    Sorry, but this is not a good move by any measure. Way to go Ford on another epic fail! Why phase something out of production that has been one of their best sellers for decades? By killing off the beloved E-Series lineup, they have officially taken the “American pride” factor out of their van lineup by offering us this European POS. It’s obvious to me that they have not learned from the mistake that they made when they initially phased out the Taurus, which occurred around 2005 or so. Don’t get me wrong, the E-Series vans were pretty thirsty in terms of fuel consumption, and yes, over time they did become much larger in size, making maneuverability in parking lots if not a little inconvenient, but to sum it all into perspective, I don’t care what anybody says, the 5.4L V8 had plenty of passing power (can’t say the same for the 4.6L V8 for this type of vehicle) and the ride and seats were as comfortable as ever. A relative of mine still has his 2006 E-150 Chateau that has 135,000 miles on it, and still going strong. However, I’ll also say that a neighbor of mine, who used to drive a 2002 E-150 cargo van, but upgraded by choice due to the higher mileage he had on it (225,000+) happens to now own one of the newer Transit Connect cargo vans (it’s a 2012 model) and he’s had nothing but problems with it. In particular, he’s already had to replace the brakes on it a total of four times in one year, and he is not one to be abusive or hard on his vehicle or brakes for that matter.

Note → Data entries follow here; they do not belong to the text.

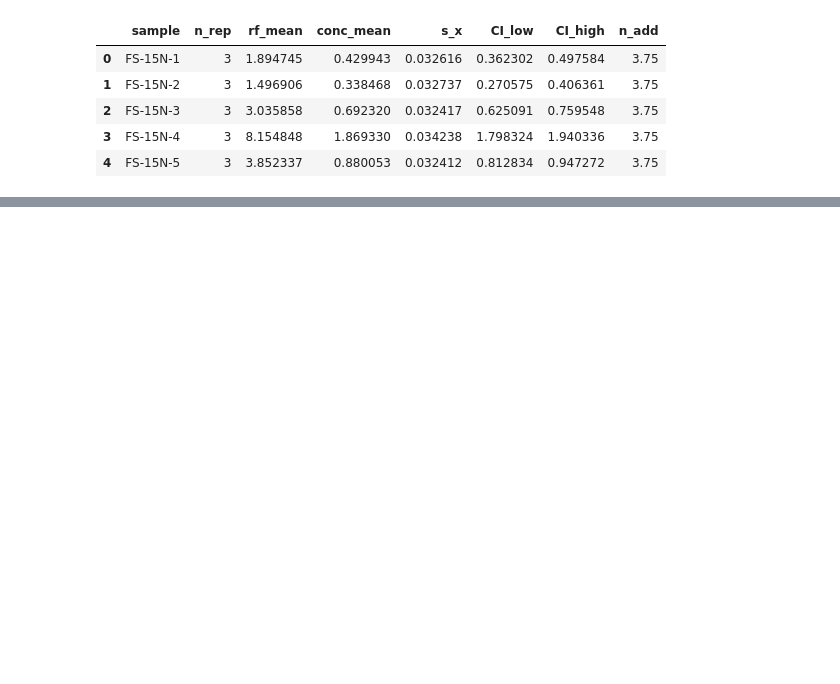
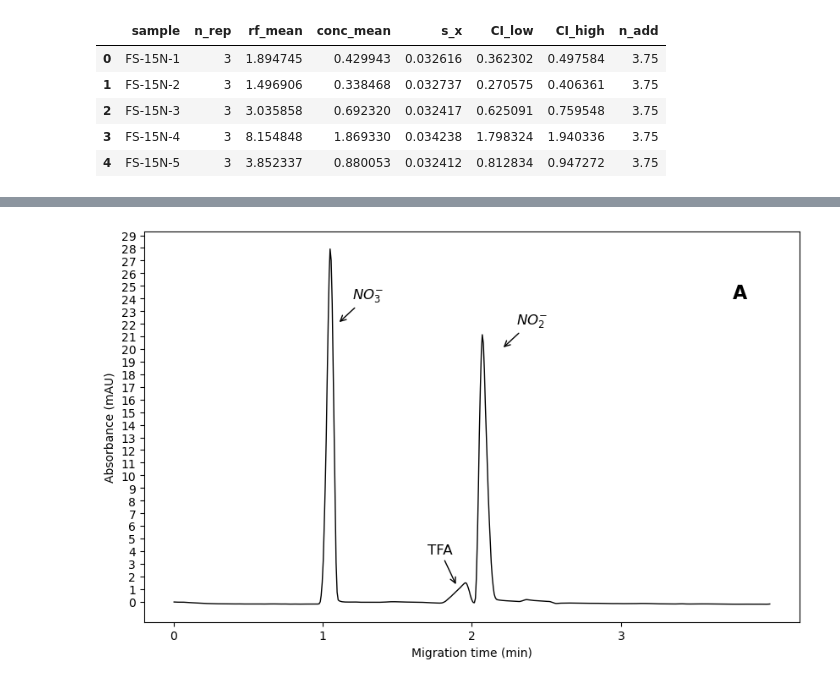
Before and after one commit to plashmore/nitrate_ce, a Jupyter notebook: 03-statistical_analysis/02-plots.ipynb, the cells around one changed output, grey strips where cells are left out. Cells and saved outputs as stored; diff of their text form; code cells hidden in the pictures; blank space fills up the shorter version.

```diff
--- a/03-statistical_analysis/02-plots.ipynb
+++ b/03-statistical_analysis/02-plots.ipynb
@@ -380,0 +137,4 @@ Quadratic exp AIC: -35.24572836707659
+# %%
+#Read CSVs
+std=pd.read_csv("../01-input_data/nitrite_nitrate_TFA.CSV",header=None,sep=',')
+samp=pd.read_csv("../01-input_data/V-15N-5-r001.CSV",header=None,sep=',')
@@ -380,0 +158,5 @@ Quadratic exp AIC: -35.24572836707659
+# %%
+#Of course Agilent exports non-standard CSVs
+std=std.iloc[1:]
+samp=samp.iloc[1:]
+print(std)
@@ -380,0 +199,28 @@ Quadratic exp AIC: -35.24572836707659
+# %%
+#We'll just address the columns directly
+
+#Need x and y values for plotting
+#CSV was encoding as strings instead of numbers for some ungodly reason
+std_x=std[1].iloc[1:].values.astype(float)
+std_y=std[2].iloc[1:].values.astype(float)
+
+samp_x=samp[1].iloc[1:].values.astype(float)
+samp_y=samp[2].iloc[1:].values.astype(float)
+# %%
+#Start with plot of standards
+
+plt.figure(figsize=(10,6))
+plt.plot(std_x,std_y,color='black',linewidth=1)
+plt.xticks(range(0,4))
+plt.yticks(range(0,30))
+plt.xlabel("Migration time (min)")
+plt.ylabel("Absorbance (mAU)")
+plt.text(3.75,24,"A",weight='bold',fontsize=16)
+plt.annotate(r'$NO_{3}^{-}$',xy=(1.1,22),xytext=(1.2,24),fontsize=12,arrowprops=dict(arrowstyle='->'))
+plt.annotate(r'$NO_{2}^{-}$',xy=(2.2,20),xytext=(2.3,22),fontsize=12,arrowprops=dict(arrowstyle='->'))
+plt.annotate('TFA',xy=(1.9,1.2),xytext=(1.7,3.8),fontsize=12,arrowprops=dict(arrowstyle='->'))
+plt.savefig('std_trace.svg',format="svg",bbox_inches="tight")
+plt.savefig('std_trace.tiff',format="tiff",bbox_inches="tight",dpi=300)
+plt.show()
+# %% [output]
+[figure, added]
```
Also changed, not shown: parts of 35 cells of this notebook, 4 other files.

He was also surprised to learn that they manufacture these turds over in Turkey, which probably explains the “quality” craftsmanship that goes into this poor excuse of a vehicle. If the Transit Connect is built with this same “quality” I can’t wait to see how the full size “Transit” Sprinter clone pans out. Oh and no V8 offering? Are you kidding? Ford is getting so obsessed with their Ecoboost technology that they are basically writing off their V8s in favor of their Ecoboost I4s and V6 engines. Who on earth would honestly brag to their buddies that they have an “Ecoboost I-4 “or “Ecoboost V6” under the hood? Their buddies would probably end up cackling themselves to death and show their fool of a friend what a real engine (a V8, of course) looks, sounds and feels like. Look, I know that other vehicles in their lineup like the Mustang and F-150 still thankfully carry a V8 option, but would it kill them to offer a V8 engine on more of their cars than just those two? Oh and stripping the Expedition of its V8 was a HUGE blunder too! Just how do they expect people to tow extra large campers with an Ecoboost V6!? I don’t think so… I currently own a 2007 Escape XLT V6 which I plan to hang onto for quite some time. However, until Ford starts beefing up some of their current generic designs (the current Escape and Explorer are hideous, yet they sell in droves, probably due to their fuel efficiency) and offer a better engine lineup than just an Obama approved I-4 or V6 disguised as a V8, then I won’t be back. Besides, I heard that Ford was recently involved in a “class action lawsuit” concerning problems with the Ecoboost engine lineup after learning of several complaints related to “sudden loss of power, shuddering and stalling.” Seems like a junk engine to me. Perhaps it needs more refinement. Whoever was in charge of their current vehicle design lineup should’ve been shown the door anyway, if they haven’t already.

    • walt


      This is a bad move for Ford.
      They had a great work van to begin with and decided to drop it after all these years?
      I’m going to have to move over to a V8 Chevy Van for my business vehicles.